Dataset excerpts:

- - - - -

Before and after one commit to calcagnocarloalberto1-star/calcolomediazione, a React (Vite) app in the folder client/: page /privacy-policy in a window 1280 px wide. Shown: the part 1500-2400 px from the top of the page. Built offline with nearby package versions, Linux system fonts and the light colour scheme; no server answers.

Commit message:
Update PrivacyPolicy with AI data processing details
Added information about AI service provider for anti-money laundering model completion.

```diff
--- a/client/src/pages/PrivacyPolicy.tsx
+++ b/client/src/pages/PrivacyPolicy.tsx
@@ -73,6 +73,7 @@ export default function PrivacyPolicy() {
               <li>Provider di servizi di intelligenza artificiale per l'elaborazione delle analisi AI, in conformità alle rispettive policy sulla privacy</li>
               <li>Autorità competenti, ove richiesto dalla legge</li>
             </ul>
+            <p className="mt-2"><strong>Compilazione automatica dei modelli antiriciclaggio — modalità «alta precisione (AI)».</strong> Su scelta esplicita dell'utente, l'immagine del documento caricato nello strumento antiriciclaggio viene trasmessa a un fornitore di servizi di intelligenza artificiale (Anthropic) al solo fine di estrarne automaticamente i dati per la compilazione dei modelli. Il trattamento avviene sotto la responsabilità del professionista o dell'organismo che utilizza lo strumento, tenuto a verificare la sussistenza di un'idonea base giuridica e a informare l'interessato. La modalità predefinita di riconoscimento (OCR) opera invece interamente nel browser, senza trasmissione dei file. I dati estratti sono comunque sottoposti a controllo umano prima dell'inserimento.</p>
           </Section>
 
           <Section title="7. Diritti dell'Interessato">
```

- - - - -

## Problem requirements
Count the lines in the preceding entries that contain the string "client", and state only the resulting number.

## Answer to this exercise
3